WORK INSTRUCTIONS:
Word for word, copy out every line of the records, omitting each picture.

Before-and-after change records
______
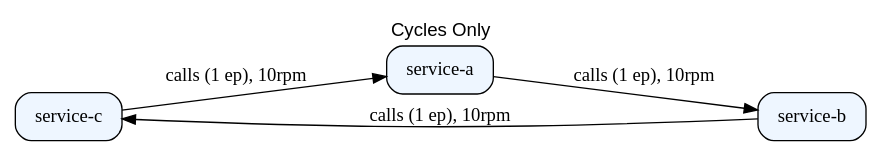
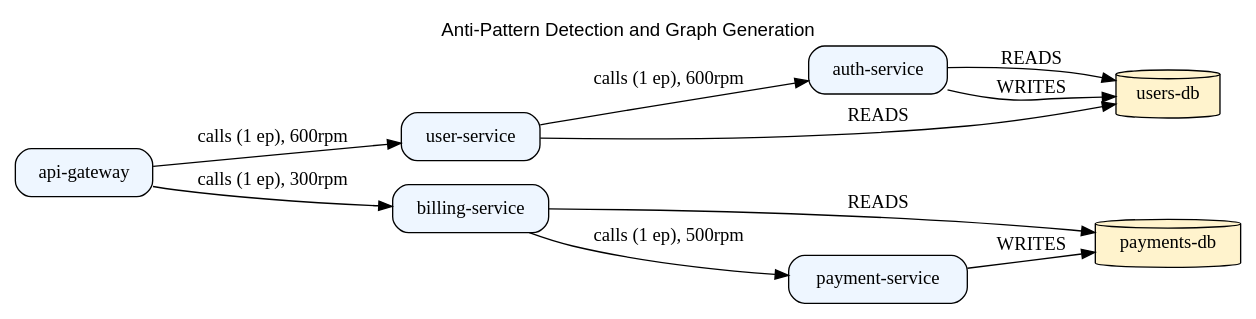
The diagram in out/graph.dot (GoSim-25-26J-441/go-sim-backend), drawn with Graphviz before and after one commit. The commit also changed 3 other files, not shown here.

```diff
--- a/out/graph.dot
+++ b/out/graph.dot
@@ -1,11 +1,21 @@
 digraph G {
   rankdir=LR;
   node [shape=box, style=rounded];
-  labelloc="t"; label="Cycles Only"; fontname="Helvetica";
-  "SERVICE:service-c" [label="service-c", shape=box,style="rounded,filled",fillcolor="#eef6ff"];
-  "SERVICE:service-a" [label="service-a", shape=box,style="rounded,filled",fillcolor="#eef6ff"];
-  "SERVICE:service-b" [label="service-b", shape=box,style="rounded,filled",fillcolor="#eef6ff"];
-  "SERVICE:service-a" -> "SERVICE:service-b" [label="calls (1 ep), 10rpm", tooltip="edge#0"];
-  "SERVICE:service-b" -> "SERVICE:service-c" [label="calls (1 ep), 10rpm", tooltip="edge#1"];
-  "SERVICE:service-c" -> "SERVICE:service-a" [label="calls (1 ep), 10rpm", tooltip="edge#2"];
+  labelloc="t"; label="Anti-Pattern Detection and Graph Generation"; fontname="Helvetica";
+  "DATABASE:payments-db" [label="payments-db", shape=cylinder,style="filled",fillcolor="#fff3cd"];
+  "SERVICE:api-gateway" [label="api-gateway", shape=box,style="rounded,filled",fillcolor="#eef6ff"];
+  "SERVICE:user-service" [label="user-service", shape=box,style="rounded,filled",fillcolor="#eef6ff"];
+  "SERVICE:auth-service" [label="auth-service", shape=box,style="rounded,filled",fillcolor="#eef6ff"];
+  "SERVICE:billing-service" [label="billing-service", shape=box,style="rounded,filled",fillcolor="#eef6ff"];
+  "SERVICE:payment-service" [label="payment-service", shape=box,style="rounded,filled",fillcolor="#eef6ff"];
+  "DATABASE:users-db" [label="users-db", shape=cylinder,style="filled",fillcolor="#fff3cd"];
+  "SERVICE:api-gateway" -> "SERVICE:user-service" [label="calls (1 ep), 600rpm", tooltip="edge#0"];
+  "SERVICE:api-gateway" -> "SERVICE:billing-service" [label="calls (1 ep), 300rpm", tooltip="edge#1"];
+  "SERVICE:user-service" -> "SERVICE:auth-service" [label="calls (1 ep), 600rpm", tooltip="edge#2"];
+  "SERVICE:user-service" -> "DATABASE:users-db" [label="READS", tooltip="edge#3"];
+  "SERVICE:auth-service" -> "DATABASE:users-db" [label="READS", tooltip="edge#4"];
+  "SERVICE:auth-service" -> "DATABASE:users-db" [label="WRITES", tooltip="edge#5"];
+  "SERVICE:billing-service" -> "SERVICE:payment-service" [label="calls (1 ep), 500rpm", tooltip="edge#6"];
+  "SERVICE:billing-service" -> "DATABASE:payments-db" [label="READS", tooltip="edge#7"];
+  "SERVICE:payment-service" -> "DATABASE:payments-db" [label="WRITES", tooltip="edge#8"];
 }
```
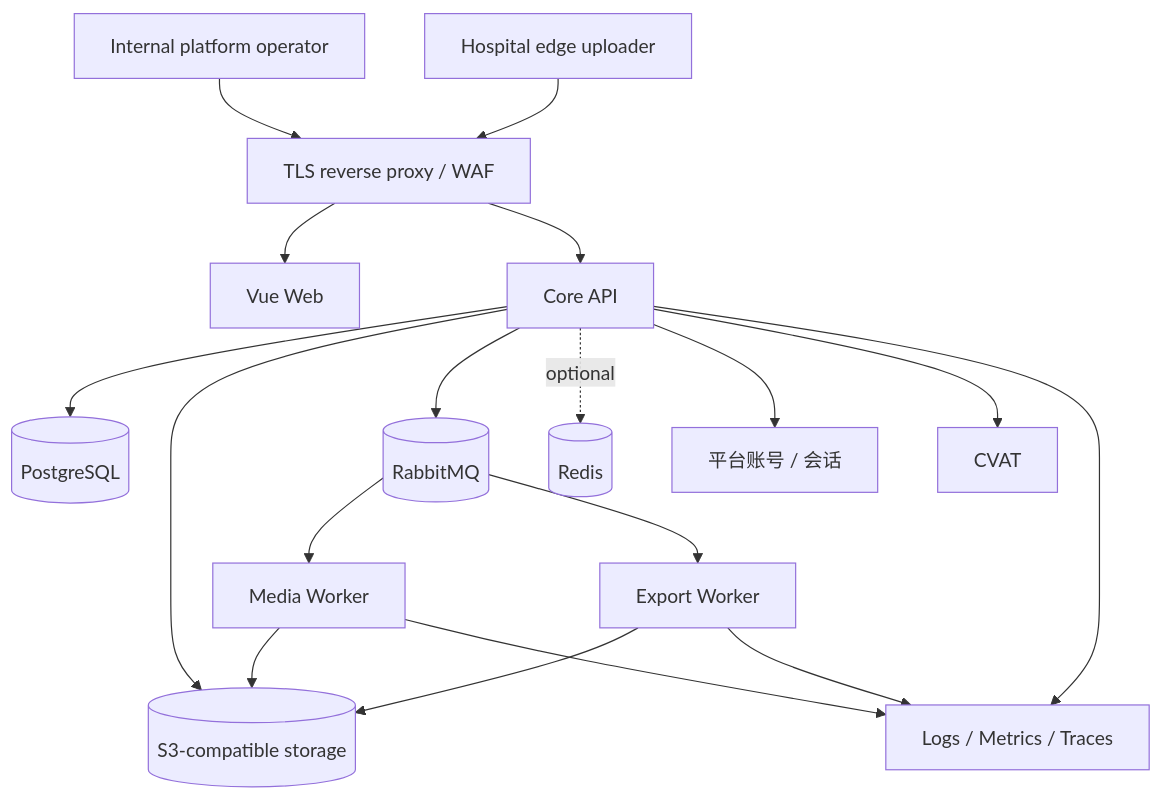
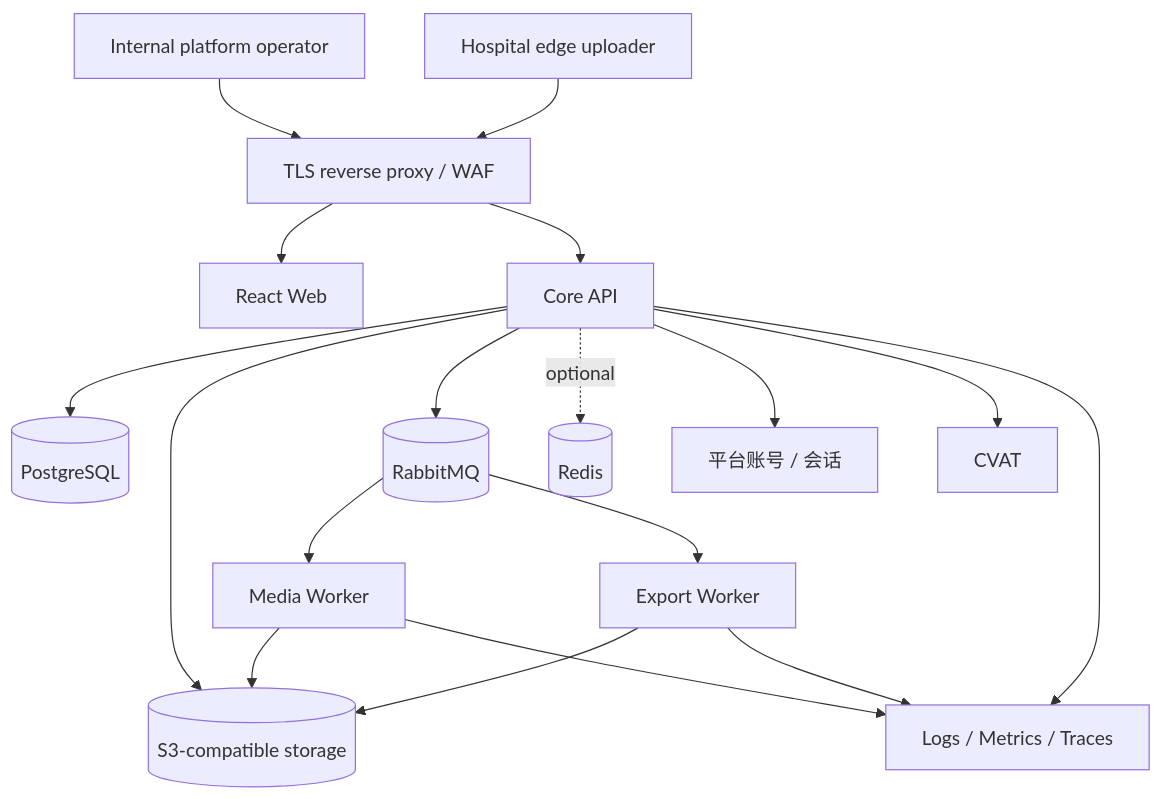
The diagram in docs/architecture/deployment-capacity-and-dr.md (Soberis/medication-video-platform), drawn with Mermaid before and after one commit. The commit also changed other lines of this file and 71 other files, not shown here.

Commit message:
refactor(web): replace Vue frontend with React

````diff
--- a/docs/architecture/deployment-capacity-and-dr.md
+++ b/docs/architecture/deployment-capacity-and-dr.md
@@ -67,20 +67,20 @@
 ```mermaid
 flowchart TB
     U["Internal platform operator"] --> RP["TLS reverse proxy / WAF"]
     E["Hospital edge uploader"] --> RP
-    RP --> WEB["Vue Web"]
+    RP --> WEB["React Web"]
     RP --> API["Core API"]
     API --> PG[(PostgreSQL)]
     API --> S3[(S3-compatible storage)]
     API --> MQ[(RabbitMQ)]
     API -. optional .-> REDIS[(Redis)]
     API --> ACCOUNT["平台账号 / 会话"]
     API --> CVAT["CVAT"]
     MQ --> MW["Media Worker"]
     MQ --> EW["Export Worker"]
     MW --> S3
     EW --> S3
     API --> OBS["Logs / Metrics / Traces"]
     MW --> OBS
     EW --> OBS
 ```
````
______
THE COMPLETED TASK:
The diagram in out/graph.dot (GoSim-25-26J-441/go-sim-backend), drawn with Graphviz before and after one commit. The commit also changed 3 other files, not shown here.

```diff
--- a/out/graph.dot
+++ b/out/graph.dot
@@ -1,11 +1,21 @@
 digraph G {
   rankdir=LR;
   node [shape=box, style=rounded];
-  labelloc="t"; label="Cycles Only"; fontname="Helvetica";
-  "SERVICE:service-c" [label="service-c", shape=box,style="rounded,filled",fillcolor="#eef6ff"];
-  "SERVICE:service-a" [label="service-a", shape=box,style="rounded,filled",fillcolor="#eef6ff"];
-  "SERVICE:service-b" [label="service-b", shape=box,style="rounded,filled",fillcolor="#eef6ff"];
-  "SERVICE:service-a" -> "SERVICE:service-b" [label="calls (1 ep), 10rpm", tooltip="edge#0"];
-  "SERVICE:service-b" -> "SERVICE:service-c" [label="calls (1 ep), 10rpm", tooltip="edge#1"];
-  "SERVICE:service-c" -> "SERVICE:service-a" [label="calls (1 ep), 10rpm", tooltip="edge#2"];
+  labelloc="t"; label="Anti-Pattern Detection and Graph Generation"; fontname="Helvetica";
+  "DATABASE:payments-db" [label="payments-db", shape=cylinder,style="filled",fillcolor="#fff3cd"];
+  "SERVICE:api-gateway" [label="api-gateway", shape=box,style="rounded,filled",fillcolor="#eef6ff"];
+  "SERVICE:user-service" [label="user-service", shape=box,style="rounded,filled",fillcolor="#eef6ff"];
+  "SERVICE:auth-service" [label="auth-service", shape=box,style="rounded,filled",fillcolor="#eef6ff"];
+  "SERVICE:billing-service" [label="billing-service", shape=box,style="rounded,filled",fillcolor="#eef6ff"];
+  "SERVICE:payment-service" [label="payment-service", shape=box,style="rounded,filled",fillcolor="#eef6ff"];
+  "DATABASE:users-db" [label="users-db", shape=cylinder,style="filled",fillcolor="#fff3cd"];
+  "SERVICE:api-gateway" -> "SERVICE:user-service" [label="calls (1 ep), 600rpm", tooltip="edge#0"];
+  "SERVICE:api-gateway" -> "SERVICE:billing-service" [label="calls (1 ep), 300rpm", tooltip="edge#1"];
+  "SERVICE:user-service" -> "SERVICE:auth-service" [label="calls (1 ep), 600rpm", tooltip="edge#2"];
+  "SERVICE:user-service" -> "DATABASE:users-db" [label="READS", tooltip="edge#3"];
+  "SERVICE:auth-service" -> "DATABASE:users-db" [label="READS", tooltip="edge#4"];
+  "SERVICE:auth-service" -> "DATABASE:users-db" [label="WRITES", tooltip="edge#5"];
+  "SERVICE:billing-service" -> "SERVICE:payment-service" [label="calls (1 ep), 500rpm", tooltip="edge#6"];
+  "SERVICE:billing-service" -> "DATABASE:payments-db" [label="READS", tooltip="edge#7"];
+  "SERVICE:payment-service" -> "DATABASE:payments-db" [label="WRITES", tooltip="edge#8"];
 }
```
The diagram in docs/architecture/deployment-capacity-and-dr.md (Soberis/medication-video-platform), drawn with Mermaid before and after one commit. The commit also changed other lines of this file and 71 other files, not shown here.

Commit message:
refactor(web): replace Vue frontend with React

````diff
--- a/docs/architecture/deployment-capacity-and-dr.md
+++ b/docs/architecture/deployment-capacity-and-dr.md
@@ -67,20 +67,20 @@
 ```mermaid
 flowchart TB
     U["Internal platform operator"] --> RP["TLS reverse proxy / WAF"]
     E["Hospital edge uploader"] --> RP
-    RP --> WEB["Vue Web"]
+    RP --> WEB["React Web"]
     RP --> API["Core API"]
     API --> PG[(PostgreSQL)]
     API --> S3[(S3-compatible storage)]
     API --> MQ[(RabbitMQ)]
     API -. optional .-> REDIS[(Redis)]
     API --> ACCOUNT["平台账号 / 会话"]
     API --> CVAT["CVAT"]
     MQ --> MW["Media Worker"]
     MQ --> EW["Export Worker"]
     MW --> S3
     EW --> S3
     API --> OBS["Logs / Metrics / Traces"]
     MW --> OBS
     EW --> OBS
 ```
````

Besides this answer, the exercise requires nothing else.